This is a dramatic reading of Ser Beric Dondarrion’s speech about the numerous deaths and rebirths he has endured, and the fading memories of his former self. It is taken from Arya Stark’s seventh chapter in A Storm of Swords (book 3 of George R. R. Martin’s A Song of Ice and Fire saga).

This is a dramatic reading of Lord Euron Greyjoy’s speech during the Ironborn Kingsmoot, in which he promises to conquer Westeros with dragons, in return for the driftwood crown. It is taken from Aeron’s second chapter in A Feast for Crows (book 4 of George R. R. Martin’s A Song of Ice and Fire saga).

This is a dramatic reading of Ser Jorah Mormont’s speech about losing his second wife Lynesse Hightower.
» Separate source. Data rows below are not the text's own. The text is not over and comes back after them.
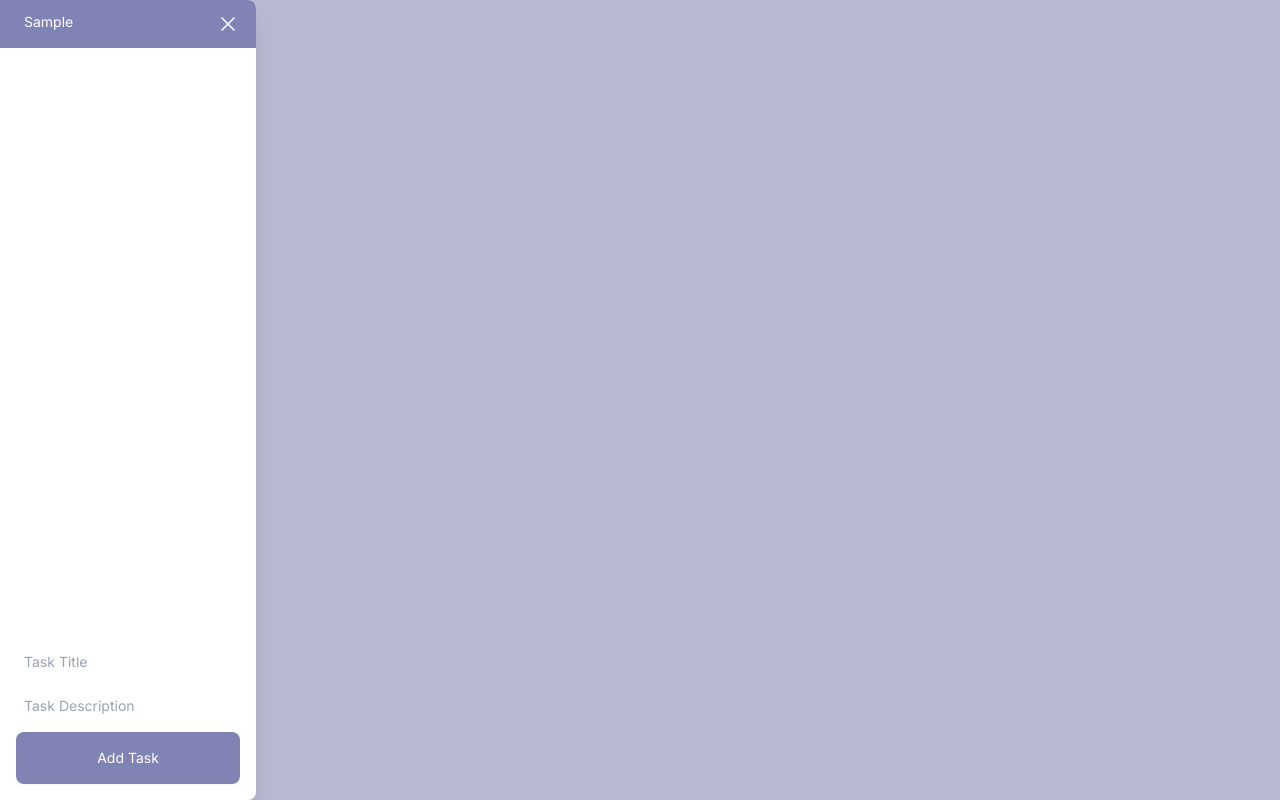
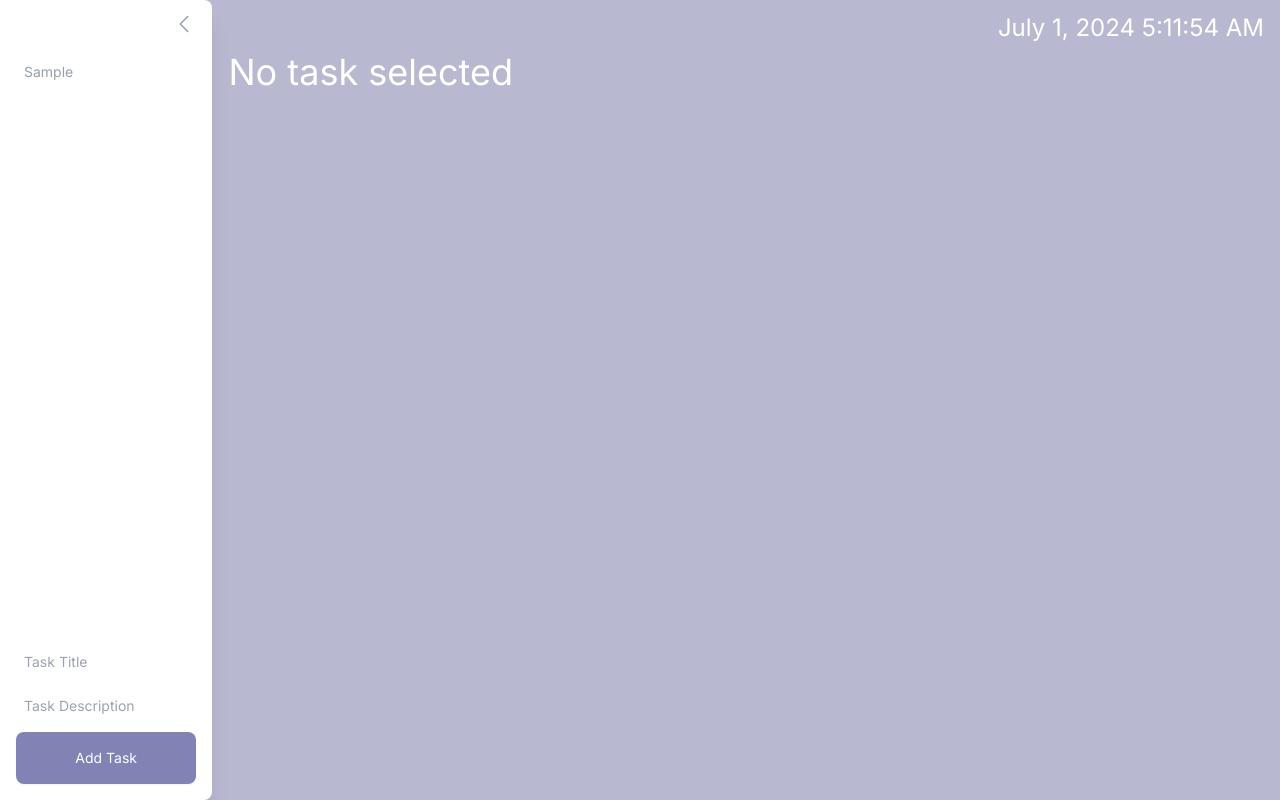
Before and after one commit to prabhathc/todo, a Next.js app: page / in a window 1280 px wide. Both pictures are taken after typing "Sample", "Sample" into the empty fields and a click on the button "Add Task". Built offline with nearby package versions, Linux system fonts and the light colour scheme.

Commit message:
more tweaks

```diff
--- a/app/components/Task.tsx
+++ b/app/components/Task.tsx
@@ -4,22 +4,32 @@ import * as Icons from "@heroicons/react/24/outline";
 interface TaskProps {
   task: TaskType;
   deleteTask: Function;
+  isExpanded: boolean;
 }
 
-export default function Task({ task, deleteTask }: TaskProps) {
+export default function Task({ task, deleteTask, isExpanded }: TaskProps) {
   const handleDelete = () => {
     deleteTask(task.id);
   };
 
   return (
     <div className="group">
-      <div className="flex justify-between py-3 px-4 hover:bg-cool-gray text-med-gray hover:text-white duration-200 w-full">
-        <div className="flex flex-col px-2">
-          <div className="text-sm">{task.title}</div>
+      <div className="flex py-3 px-4 justify-center hover:bg-cool-gray text-med-gray hover:text-white duration-200 w-full">
+        <div className="flex flex-col items-center justify-center">
+          <div className={`transition-opacity text-sm duration-500 ${isExpanded ? 'opacity-100 px-2' : 'opacity-0'}`}>
+            {isExpanded ? task.title : ''}
+          </div>
+          <div className={`transition-opacity text-sm duration-500 ${!isExpanded ? 'opacity-100 px-2' : 'opacity-0'}`}>
+            {!isExpanded ? task.id : ''}
+          </div>
         </div>
-        <button onClick={handleDelete} className="flex items-center justify-center">
-          <Icons.XMarkIcon className="w-6 h-6 text-white opacity-0 group-hover:opacity-100 duration-200" />
-        </button>
+        {isExpanded && (
+          <div className="flex flex-grow justify-end">
+            <button onClick={handleDelete} className="">
+              <Icons.StarIcon className="w-6 h-6 text-white opacity-0 group-hover:opacity-100 duration-200" />
+            </button>
+          </div>
+        )}
       </div>
     </div>
   );
--- a/app/components/TaskBoard.tsx
+++ b/app/components/TaskBoard.tsx
@@ -3,6 +3,9 @@ import { useEffect, useState } from "react";
 import { motion, AnimatePresence } from "framer-motion";
 import Task from "./Task";
 import { TaskType } from "../types/types";
+import * as Icons from "@heroicons/react/24/outline";
+import useMeasure from "react-use-measure";
+import Tilt from "react-parallax-tilt";
 
 export default function TaskBoard() {
   const storedTasks = JSON.parse(localStorage.getItem("tasks") || "[]");
@@ -13,10 +16,28 @@ export default function TaskBoard() {
   );
   const [newTaskTitle, setNewTaskTitle] = useState<string>("");
   const [newTaskDescription, setNewTaskDescription] = useState<string>("");
+  const [isExpanded, setIsExpanded] = useState<boolean>(true);
+  const [selectedTask, setSelectedTask] = useState<TaskType | null>(null);
+  const [currentTime, setCurrentTime] = useState<string>("");
+
+  let [ref, bounds] = useMeasure();
 
   useEffect(() => {
     localStorage.setItem("tasks", JSON.stringify(tasks));
   }, [tasks]);
+
+  useEffect(() => {
+    const updateTime = () => {
+      const now = new Date();
+      const timeString = now.toLocaleTimeString();
+      setCurrentTime(timeString);
+    };
+
+    const intervalId = setInterval(updateTime, 1000);
+    updateTime(); // Initial call to set the time immediately
+
+    return () => clearInterval(intervalId);
+  }, []);
 
   const addTask = (e: React.FormEvent) => {
     e.preventDefault();
@@ -36,29 +57,56 @@ export default function TaskBoard() {
     setTasks((prevTasks) => prevTasks.filter((task) => task.id !== taskId));
   };
 
+  const toggleSidebar = () => {
+    setIsExpanded(!isExpanded);
+  };
+
   return (
-    <div className="flex max-w-screen-3xl w-full text-sm">
-      <div className="flex flex-col min-h-screen bg-white shadow-xl rounded-r-lg overflow-hidden w-64">
-        <div className="overflow-auto h-full ">
-          <AnimatePresence>
+    <div className="flex max-w-screen-3xl max-h-screen w-full text-sm">
+      <motion.div
+        className="flex flex-col min-h-screen bg-white shadow-xl rounded-r-lg overflow-hidden"
+        initial={{ width: "16rem" }}
+        animate={{ width: isExpanded ? "16rem" : "4rem" }}
+        transition={{ type: "spring", stiffness: 300, damping: 30, duration: 0.2 }}
+      >
+        <div className={`flex ${isExpanded ? "justify-end" : "justify-center"} transition-all duration-300 py-3 px-4 text-med-gray w-full`}>
+          <button onClick={toggleSidebar}>
+            {isExpanded ? (
+              <Icons.ChevronLeftIcon className="w-6 h-6 text-med-gray text-bold" />
+            ) : (
+              <Icons.ChevronRightIcon className="w-6 h-6 text-med-gray text-bold" />
+            )}
+          </button>
+        </div>
+        <div className="overflow-auto h-full">
           {tasks.map((task) => (
             <motion.div
+              onClick={() => setSelectedTask(task)}
               key={task.id}
               initial={{ opacity: 0, height: 0 }}
-                animate={{ opacity: 1, height: "auto", transition: {
-                  type: "spring",
-                  bounce: 0.3,
-                  opacity: { delay: 0.1 },
-                }}}
+              animate={{
+                opacity: 1,
+                height: "auto",
+                transition: isExpanded
+                  ? { duration: 0.3, ease: "easeInOut" }
+                  : { type: "spring", bounce: 0.1, opacity: { delay: 0.1 } },
+              }}
               exit={{ opacity: 0, height: 0 }}
-                transition={{ duration: 0.1, type: "spring", bounce: 0.3}}
+              transition={{ duration: 0.1, type: "spring", bounce: 0.3 }}
             >
-                <Task key={task.id} task={task} deleteTask={deleteTask} />
+              <Task key={task.id} task={task} deleteTask={deleteTask} isExpanded={isExpanded} />
             </motion.div>
           ))}
-          </AnimatePresence>
         </div>
-        <div className="mt-auto p-4">
+        <AnimatePresence>
+          {isExpanded && (
+            <motion.div
+              initial={{ x: -100, opacity: 0 }}
+              animate={{ x: 0, opacity: 1 }}
+              exit={{ x: -100, opacity: 0 }}
+              transition={{ duration: 0.2 }}
+              className="mt-auto p-4"
+            >
               <form onSubmit={addTask} className="flex flex-col items-center">
                 <input
                   type="text"
@@ -81,10 +129,18 @@ export default function TaskBoard() {
                   Add Task
                 </button>
               </form>
+            </motion.div>
+          )}
+        </AnimatePresence>
+      </motion.div>
+      <div className="flex flex-col w-full px-4 py-3 text-white">
+        {/* Other content */}
+        <div className="flex w-full text-2xl justify-end">
+          July 1, 2024 {currentTime}
         </div>
+        <div className="text-4xl py-2">
+          {selectedTask ? selectedTask.title : "No task selected"}
         </div>
-      <div>
-
       </div>
     </div>
   );
--- a/app/page.tsx
+++ b/app/page.tsx
@@ -2,8 +2,10 @@ import TaskBoard from "./components/TaskBoard";
 
 export default function Home() {
   return (
-    <main className="flex min-h-screen flex-col items-center justify-center bg-french-gray">
-      <TaskBoard />
+    <main className="min-h-screen bg-french-gray">
+      <div className="flex flex-col items-center justify-center">
+        <TaskBoard />
+      </div>
     </main>
   );
 }
--- a/package.json
+++ b/package.json
@@ -18,6 +18,7 @@
     "next": "14.2.4",
     "react": "^18",
     "react-dom": "^18",
+    "react-parallax-tilt": "^1.7.229",
     "react-use-measure": "^2.1.1"
   },
   "devDependencies": {
```
Also changed, not shown: 1 other file (tests, documents, lock files or other folders). Lines whose indentation alone changed are shown as unchanged.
It is taken from Daenerys’ first chapter in A Clash of Kings (book 2 of George R. R. Martin’s A Song of Ice and Fire saga).

This is a video essay looking at how Kevin Smith’s 1995 comedy Mallrats depicts the American shopping mall as a simulated world. In particular, it draws on Anne Friedberg’s theory of the mall as a distinctly cinematic and performative space.
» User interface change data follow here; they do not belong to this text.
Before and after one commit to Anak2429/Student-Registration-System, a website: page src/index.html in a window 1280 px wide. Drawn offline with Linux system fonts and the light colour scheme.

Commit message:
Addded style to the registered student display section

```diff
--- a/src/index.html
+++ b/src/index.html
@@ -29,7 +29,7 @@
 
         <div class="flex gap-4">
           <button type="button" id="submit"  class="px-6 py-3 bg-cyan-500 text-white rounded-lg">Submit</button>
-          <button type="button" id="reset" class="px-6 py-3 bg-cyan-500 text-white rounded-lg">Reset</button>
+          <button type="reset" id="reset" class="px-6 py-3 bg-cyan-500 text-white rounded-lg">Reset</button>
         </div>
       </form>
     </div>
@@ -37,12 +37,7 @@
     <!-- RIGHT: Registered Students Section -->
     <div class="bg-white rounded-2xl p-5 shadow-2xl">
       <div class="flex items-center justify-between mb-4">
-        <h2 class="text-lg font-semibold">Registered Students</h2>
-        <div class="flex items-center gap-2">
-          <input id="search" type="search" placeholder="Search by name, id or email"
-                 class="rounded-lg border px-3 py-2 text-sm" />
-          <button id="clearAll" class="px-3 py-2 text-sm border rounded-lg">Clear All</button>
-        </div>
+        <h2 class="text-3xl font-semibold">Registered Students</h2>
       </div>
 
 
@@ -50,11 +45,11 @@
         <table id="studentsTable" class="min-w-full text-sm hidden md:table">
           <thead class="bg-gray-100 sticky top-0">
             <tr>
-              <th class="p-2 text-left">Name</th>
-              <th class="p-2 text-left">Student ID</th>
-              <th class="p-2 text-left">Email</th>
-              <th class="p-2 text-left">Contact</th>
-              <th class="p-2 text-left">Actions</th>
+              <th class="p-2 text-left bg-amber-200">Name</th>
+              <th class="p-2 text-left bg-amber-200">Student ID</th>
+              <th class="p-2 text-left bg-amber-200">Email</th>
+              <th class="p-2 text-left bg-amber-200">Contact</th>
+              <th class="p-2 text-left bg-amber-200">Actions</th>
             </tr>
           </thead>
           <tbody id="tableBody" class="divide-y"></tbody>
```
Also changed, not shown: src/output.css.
FULL TRANSCRIPT

In Mallrats (1995), Kevin Smith interprets the American shopping mall as a distinctly cinematic and performative space. Like movies, malls are all about creating a fantasy, a simulacra of the real world, in which the shopper is privileged with the spectarial gaze, and feasts upon the visual and auditory pleasures laid out before them. The character Brodie signifies something of a postmodern (or anti-modern) flâneur, using consumerist and popular culture as way of mediating his place within society. Like the nineteenth-century “city stroller”, Brodie is compelled to capture the “convergence of new urban space[s], technologies and [the] symbolic functions of images and products”. He enjoys simply wandering that space without any particular destination in mind, enthralled by the “pleasures and potentialites of a world removed from the presence, stricture and restraint of tradition” (Clarke 5). The postmodern irony lies, of course, in the fact that the mall is not the cityscape, but a microcosm of the cityscape, complete with all of the consumerist luxuries the modern mind has become accustomed too, but with none of the complexities of life. (more…)
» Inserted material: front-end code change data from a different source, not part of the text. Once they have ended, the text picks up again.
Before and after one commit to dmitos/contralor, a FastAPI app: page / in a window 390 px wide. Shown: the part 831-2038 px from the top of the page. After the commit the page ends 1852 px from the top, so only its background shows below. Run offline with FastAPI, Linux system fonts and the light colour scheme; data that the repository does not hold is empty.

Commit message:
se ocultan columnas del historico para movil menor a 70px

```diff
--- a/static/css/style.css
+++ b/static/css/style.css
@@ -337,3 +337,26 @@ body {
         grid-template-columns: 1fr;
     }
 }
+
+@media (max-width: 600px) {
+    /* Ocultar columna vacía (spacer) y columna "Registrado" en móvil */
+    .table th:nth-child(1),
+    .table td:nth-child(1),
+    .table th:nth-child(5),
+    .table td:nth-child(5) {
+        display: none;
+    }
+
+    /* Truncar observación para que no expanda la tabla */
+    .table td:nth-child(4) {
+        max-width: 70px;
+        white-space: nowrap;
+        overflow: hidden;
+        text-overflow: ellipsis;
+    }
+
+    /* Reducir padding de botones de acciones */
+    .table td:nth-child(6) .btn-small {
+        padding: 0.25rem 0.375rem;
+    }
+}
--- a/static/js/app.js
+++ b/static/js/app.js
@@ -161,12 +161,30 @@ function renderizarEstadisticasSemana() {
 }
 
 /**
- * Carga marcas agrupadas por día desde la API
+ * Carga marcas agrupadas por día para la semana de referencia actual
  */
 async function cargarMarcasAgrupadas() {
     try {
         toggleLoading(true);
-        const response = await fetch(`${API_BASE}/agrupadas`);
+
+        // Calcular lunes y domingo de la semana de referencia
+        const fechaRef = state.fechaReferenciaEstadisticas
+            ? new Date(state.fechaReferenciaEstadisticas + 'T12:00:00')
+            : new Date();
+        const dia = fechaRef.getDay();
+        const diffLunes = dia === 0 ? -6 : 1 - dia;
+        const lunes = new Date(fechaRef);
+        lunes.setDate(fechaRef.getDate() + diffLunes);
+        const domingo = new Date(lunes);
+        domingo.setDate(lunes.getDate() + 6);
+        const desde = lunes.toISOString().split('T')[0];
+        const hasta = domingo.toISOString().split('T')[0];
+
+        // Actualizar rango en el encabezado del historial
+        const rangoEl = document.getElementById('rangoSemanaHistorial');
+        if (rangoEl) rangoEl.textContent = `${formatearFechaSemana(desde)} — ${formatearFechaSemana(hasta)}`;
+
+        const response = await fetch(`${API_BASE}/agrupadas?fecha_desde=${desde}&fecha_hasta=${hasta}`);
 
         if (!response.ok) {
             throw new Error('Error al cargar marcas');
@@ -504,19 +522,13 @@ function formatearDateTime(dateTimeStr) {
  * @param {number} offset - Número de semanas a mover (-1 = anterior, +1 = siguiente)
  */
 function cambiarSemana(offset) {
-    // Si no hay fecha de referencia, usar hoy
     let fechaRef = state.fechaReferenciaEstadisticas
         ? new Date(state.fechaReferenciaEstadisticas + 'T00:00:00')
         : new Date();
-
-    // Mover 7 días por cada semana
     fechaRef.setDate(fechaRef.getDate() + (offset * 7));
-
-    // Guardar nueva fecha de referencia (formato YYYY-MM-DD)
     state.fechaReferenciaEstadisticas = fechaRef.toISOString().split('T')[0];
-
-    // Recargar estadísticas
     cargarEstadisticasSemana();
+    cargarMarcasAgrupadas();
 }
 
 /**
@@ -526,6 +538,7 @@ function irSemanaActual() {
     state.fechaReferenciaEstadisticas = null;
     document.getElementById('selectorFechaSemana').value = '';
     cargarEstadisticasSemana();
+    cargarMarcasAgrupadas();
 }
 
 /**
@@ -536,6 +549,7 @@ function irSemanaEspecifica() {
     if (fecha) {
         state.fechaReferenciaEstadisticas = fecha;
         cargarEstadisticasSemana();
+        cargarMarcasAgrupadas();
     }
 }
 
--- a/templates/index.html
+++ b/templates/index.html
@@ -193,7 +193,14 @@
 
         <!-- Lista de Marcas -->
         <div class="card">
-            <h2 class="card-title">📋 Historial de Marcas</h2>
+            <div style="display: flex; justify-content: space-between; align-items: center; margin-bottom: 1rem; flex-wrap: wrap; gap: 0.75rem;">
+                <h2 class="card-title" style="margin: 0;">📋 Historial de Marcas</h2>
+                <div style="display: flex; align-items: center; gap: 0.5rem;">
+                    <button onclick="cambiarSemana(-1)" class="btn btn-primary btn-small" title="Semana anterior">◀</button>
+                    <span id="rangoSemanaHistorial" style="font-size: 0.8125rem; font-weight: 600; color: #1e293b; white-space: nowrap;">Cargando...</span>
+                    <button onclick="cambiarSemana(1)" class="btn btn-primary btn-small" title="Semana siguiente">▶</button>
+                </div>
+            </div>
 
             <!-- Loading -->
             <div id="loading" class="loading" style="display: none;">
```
This is a video essay looking at how Francis Ford Coppola’s 1974 thriller The Conversation explores the psychology of sound. In particular: Kaja Silverman’s theory of the “maternal voice”.

FULL TRANSCRIPT

The maternal voice is a fantasy of origins: a representation of an individual’s pre-lingual, pre-cultural form, and their inauguration into subjectivity. Kaja Silverman writes that it is “a moment prior to the creation of the world”, when the infant is wrapped in the “sonourous envelope” of the mother’s voice, and unaware of its own selfhood (72). However, this state of “uterine night” is soon severed once the child becomes aware that it is a separate entity from the mother, thus establishing the subject-and-object (73). This realisation creates in the individual a feeling of incompleteness, and a desire return to the “bath of sound” the mother has nourished them with, which now serves as the “prototype for all subsequent auditory pleasure” (84). The fantasy contrasts the maternal “voice” (which is identified with sound and sense) with the paternal “word” (which is identified with meaning). From a psychoanalytic viewpoint, the subject enters language and symbolic order, but yearns to return to the pre-lingual “wholeness” of the maternal voice (Zizek 47). (more…)